by Conrad Weisert, November 13, 2006 NOTE: This article may be circulated freely as long as
the copyright notice is included.
© Information Disciplines, Inc., Chicago
NOTE: This article may be circulated freely as long as the copyright notice is included.
A few years ago we began seeing a strange phenomenon in the specification and development of computer application systems: a shift away from emphasis on what the application does toward emphasis on what it looks like to an on-line user. That phenomenon followed and was very likely influenced by the emergence of graphical interface tools and languages, such as Visual Basic1.
That seemed especially puzzling in the case of information systems, still among the most common computer applications. An information system produces outputs in the form of reports or displays that contain information that its users need and want. That information constitutes the main, often the sole, purpose of the system. Nevertheless, I continue to encounter application development project teams well along in software development who are unable to show me a list of the output data items their proposed new system is to produce.
While making a presentation to a professional society group several years ago, I reported that I had recently encountered several failed projects in which the process of specifying a new application had gone through these four steps:
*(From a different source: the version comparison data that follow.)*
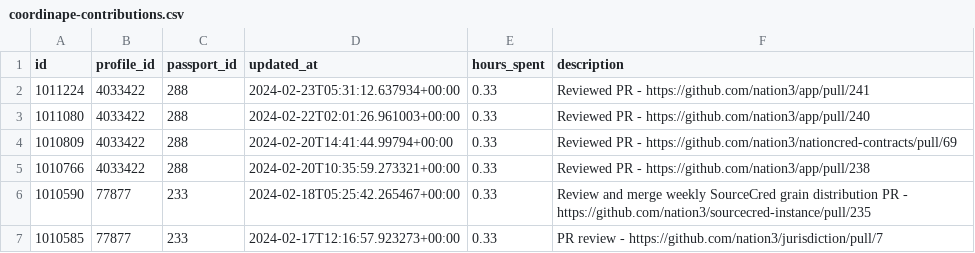
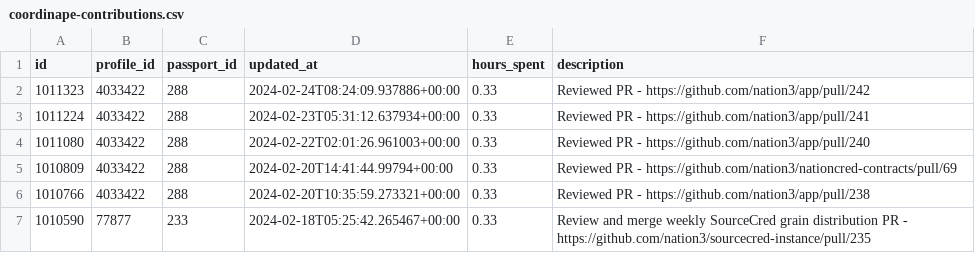
Before and after one commit to nation3/citizen-rewards, a CSV file: development-guild/contributions/coordinape-contributions.csv, drawn as a sheet; only a part is shown; the shorter side is filled out with more unchanged rows.

Commit message:
🧙 development guild - fetch coordinape contributions

```diff
--- a/development-guild/contributions/coordinape-contributions.csv
+++ b/development-guild/contributions/coordinape-contributions.csv
@@ -1,2 +1,3 @@
 id,profile_id,passport_id,updated_at,hours_spent,description
+1011323,4033422,288,2024-02-24T08:24:09.937886+00:00,0.33,Reviewed PR - https://github.com/nation3/app/pull/242
 1011224,4033422,288,2024-02-23T05:31:12.637934+00:00,0.33,Reviewed PR - https://github.com/nation3/app/pull/241
```
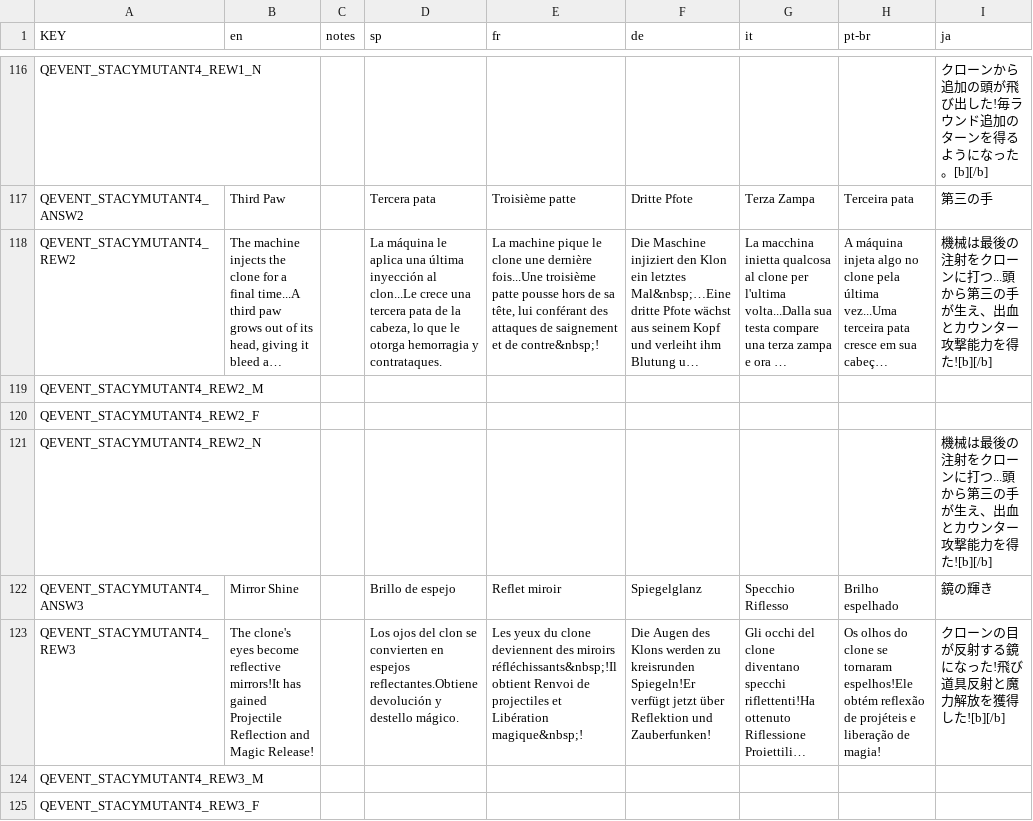
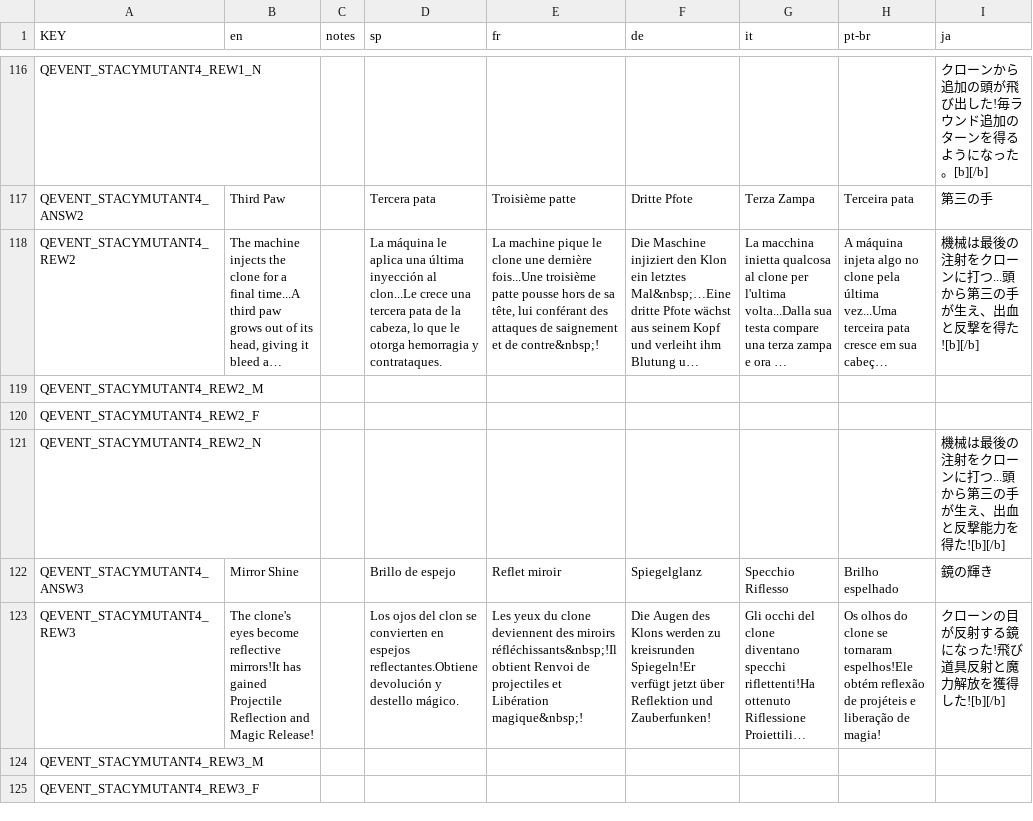
Before and after one commit to ibushimaru/MewgenicsJP, a CSV file: overlay/data/text/additions2.csv, drawn as a sheet; only a part is shown, gaps mark what is left out; long unchanged cells end in …; the diff names each change by its address in the sheet, - before the commit and + after, or states it on an @@ line.

```diff
--- a/overlay/data/text/additions2.csv
+++ b/overlay/data/text/additions2.csv
-I118 (ja): …、出血とカウンター攻撃能力を得た![b][/b]
+I118 (ja): …、出血と反撃を得た![b][/b]
-I121 (ja): …、出血とカウンター攻撃能力を…
+I121 (ja): …、出血と反撃能力を…
```
Also changed, not shown: overlay/data/text/items.csv, overlay/data/text/keyword_tooltips.csv, 7 other files.
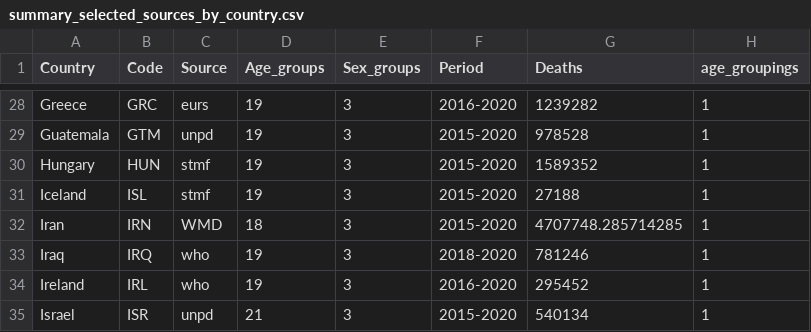
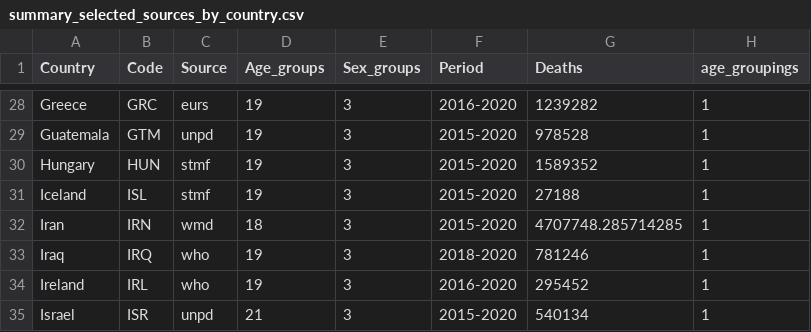
Before and after one commit to kikeacosta/TAG_patterns, a CSV file: Output/summary_selected_sources_by_country.csv, drawn as a sheet; only a part is shown, gaps mark what is left out; the diff covers the shown part only.

```diff
--- a/Output/summary_selected_sources_by_country.csv
+++ b/Output/summary_selected_sources_by_country.csv
@@ -31,3 +31,3 @@ Hungary,HUN,stmf,19,3,2015-2020,1589352,1
 Iceland,ISL,stmf,19,3,2015-2020,27188,1
-Iran,IRN,WMD,18,3,2015-2020,4707748.285714285,1
+Iran,IRN,wmd,18,3,2015-2020,4707748.285714285,1
 Iraq,IRQ,who,19,3,2018-2020,781246,1
```
Also changed, not shown: 19 edited cells elsewhere in this file, Output/summary_all_sources_by_country.csv, 4 other files.
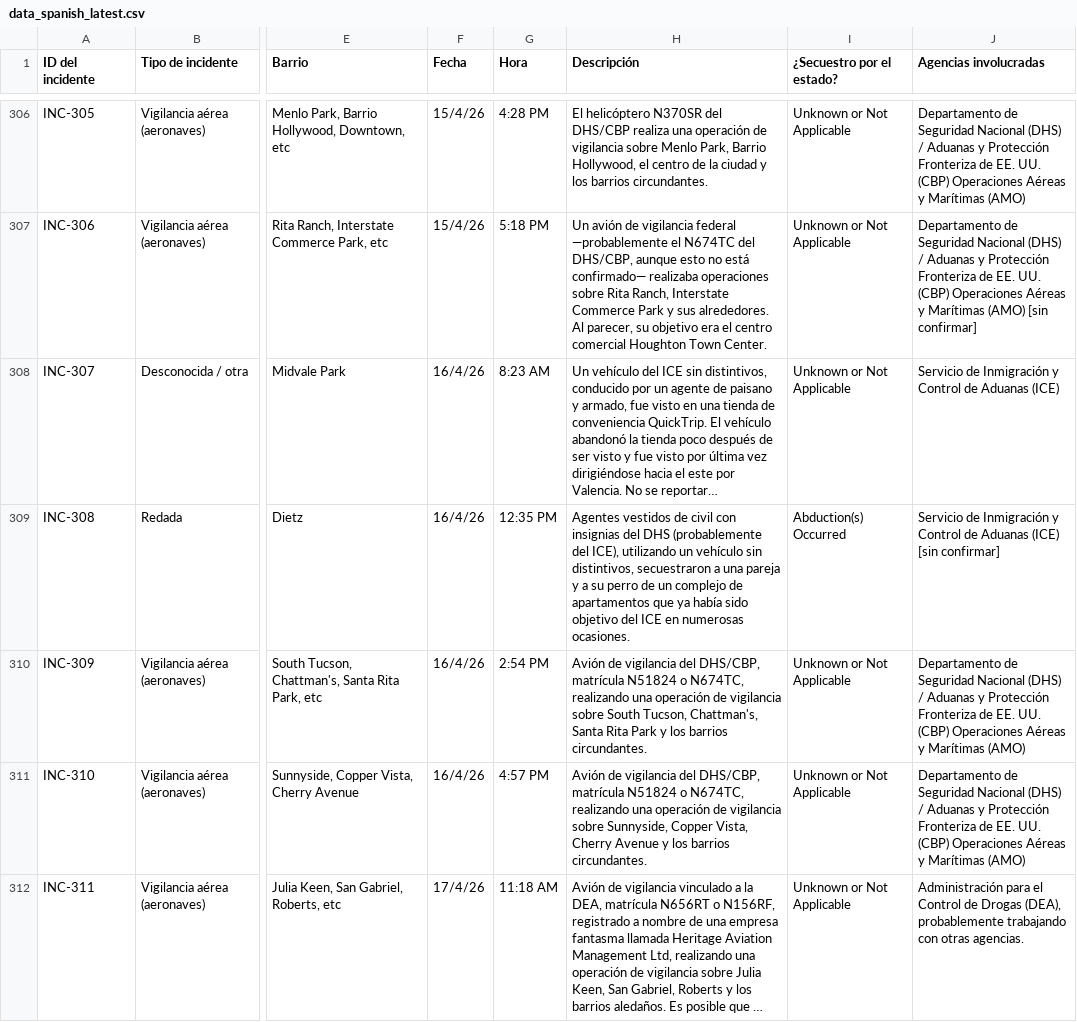
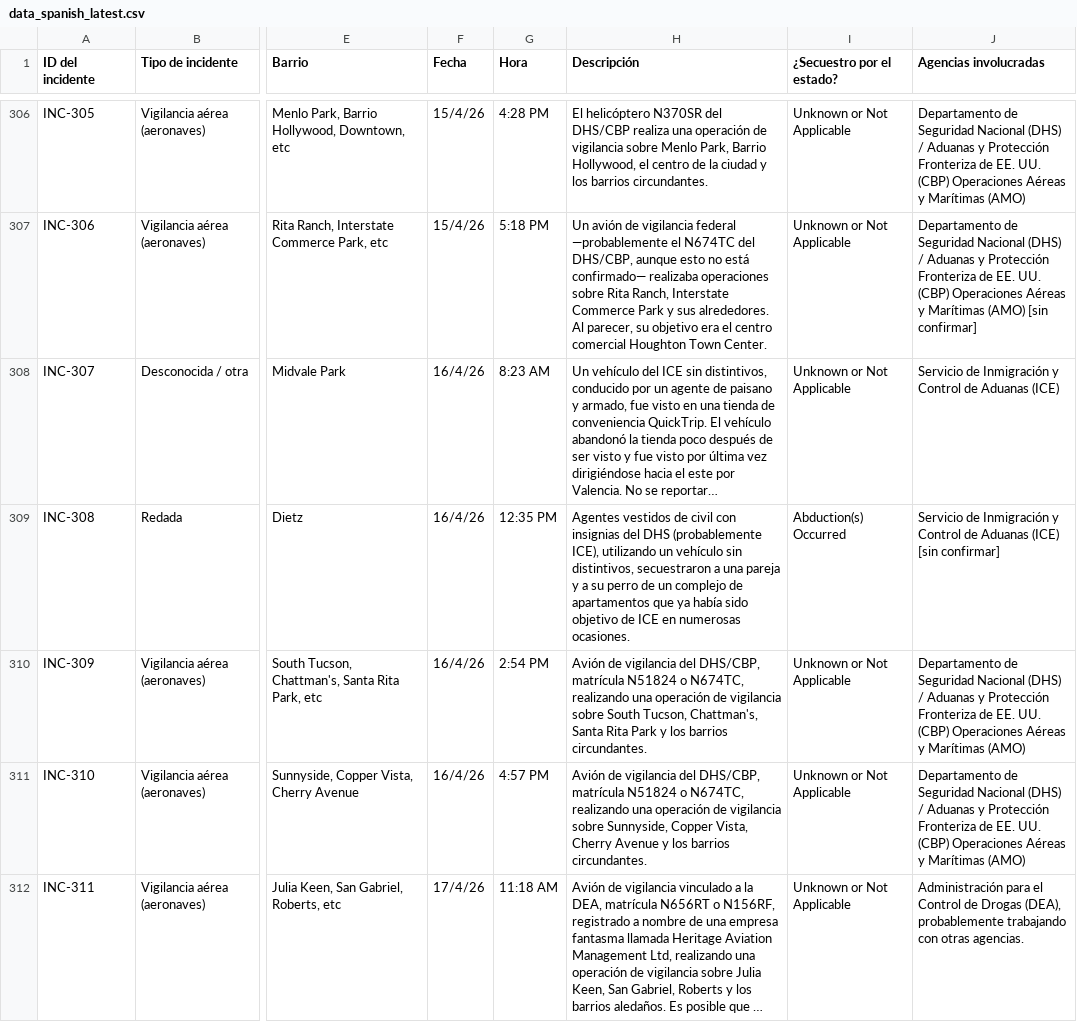
Before and after one commit to TucsonMigraMap/Migra-Map-Data, a CSV file: data_spanish_latest.csv, drawn as a sheet; only a part is shown, gaps mark what is left out; long unchanged cells end in …; the diff names each change by its address in the sheet, - before the commit and + after, or states it on an @@ line.

```diff
--- a/data_spanish_latest.csv
+++ b/data_spanish_latest.csv
-H309 (Descripción): …DHS (probablemente del ICE), utilizando un vehículo sin distintivos, secuestraron a una pareja y a su perro de un complejo de apartamentos que ya había sido objetivo del ICE en…
+H309 (Descripción): …DHS (probablemente ICE), utilizando un vehículo sin distintivos, secuestraron a una pareja y a su perro de un complejo de apartamentos que ya había sido objetivo de ICE en…
```
Also changed, not shown: data_spanish.csv.
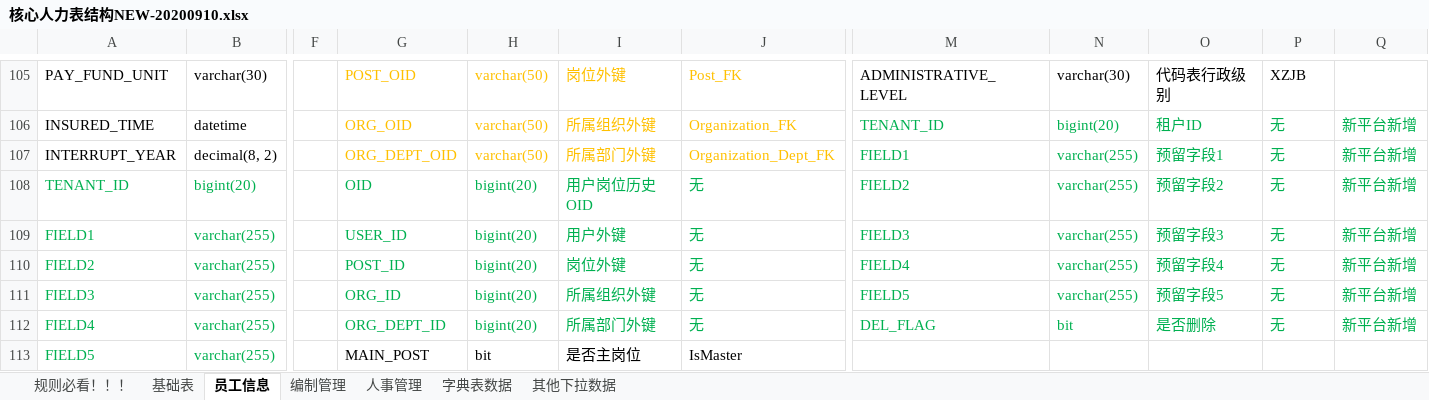
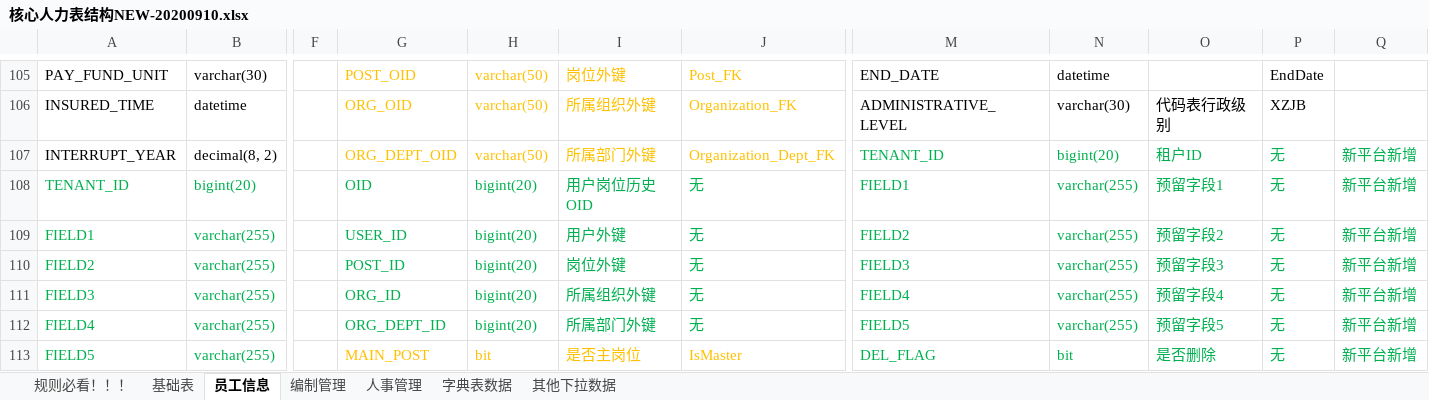
Before and after one commit to cp-hi/herdao_manpower, an Excel workbook: doc/核心人力表结构NEW-20200910.xlsx, sheet 员工信息, drawn as a sheet; only a part is shown, gaps mark what is left out; values as stored, in another font and other column widths than the file's, no borders; the diff covers the shown part only; the diff names each change by its address in the sheet, - before the commit and + after, or states it on an @@ line.

```diff
--- a/doc/核心人力表结构NEW-20200910.xlsx (sheet 员工信息)
+++ b/doc/核心人力表结构NEW-20200910.xlsx (sheet 员工信息)
-M105: ADMINISTRATIVE_LEVEL
+M105: END_DATE
-N105: varchar(30)
+N105: datetime
-O105: 代码表行政级别
+O105: (empty)
-P105: XZJB
+P105: EndDate
-M106: TENANT_ID
+M106: ADMINISTRATIVE_LEVEL
-M106:P106 text colour: #00B050
+M106:P106 text colour: black
-N106: bigint(20)
+N106: varchar(30)
-O106: 租户ID
+O106: 代码表行政级别
-P106: 无
+P106: XZJB
-Q106: 新平台新增
+Q106: (empty)
-M107: FIELD1
+M107: TENANT_ID
-N107: varchar(255)
+N107: bigint(20)
-O107: 预留字段1
+O107: 租户ID
-M108: FIELD2
+M108: FIELD1
-O108: 预留字段2
+O108: 预留字段1
-M109: FIELD3
+M109: FIELD2
-O109: 预留字段3
+O109: 预留字段2
-M110: FIELD4
+M110: FIELD3
-O110: 预留字段4
+O110: 预留字段3
-M111: FIELD5
+M111: FIELD4
-O111: 预留字段5
+O111: 预留字段4
-M112: DEL_FLAG
+M112: FIELD5
-N112: bit
+N112: varchar(255)
-O112: 是否删除
+O112: 预留字段5
-G113:J113 text colour: black
+G113:J113 text colour: #FFC000
-M113: (empty)
+M113: DEL_FLAG
-N113: (empty)
+N113: bit
-O113: (empty)
+O113: 是否删除
-P113: (empty)
+P113: 无
-Q113: (empty)
+Q113: 新平台新增
```
Also changed, not shown: 3 added rows, 3 removed rows, 66 edited cells and cell formats elsewhere in this sheet.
Of course, I meant my anecdote to raise amused but serious concern about a growing requirements crisis. To my surprise, however, an earnest young man cornered me after the presentation. "But of course that's the way to specify and develop a system," he protested. "How else could you do it?"
It's obvious that the four-step process process described above, like all iterative and incremental approaches, won't work at all if our intent is to develop requirements that might be met by a packaged software product. But often, the process of evaluating, choosing, and installing packaged software is even more interface-driven than custom development.
Here many organizations substitute a vendor demonstration for most of the requirements elicitation and documentation. Typical vendor presentations place great emphasis on the attractiveness and slickness of the user interface and gloss over detailed issues of exactly what their product does in specific situations. It's not unusual for executives in the buyer organization, after being impressed by such a demonstration, to make a commitment to buy and install the product. A project to do so is then formed. Not until the user training stage of the project or even parallel pilot testing do the new system's shortcomings relative to the users' real requirements come to light.
The look and feel of the user interface will affect the usability and acceptance of an application system, in particular:
Important as those things are to the success of a project, they have nothing at all to do with the functionality of a system. If a system doesn't do what the users need, the most elegant interface imaginable won't salvage it. But if a system fully satisfies its users needs, we can graft a wide variety of user interfaces onto it.
In theory it ought to be much easier to graft an entirely new user interface onto an existing system than to extend or alter the system's functionality. In practice, however, weak interface-driven design undermines our ability to alter the user interface after the system has been developed.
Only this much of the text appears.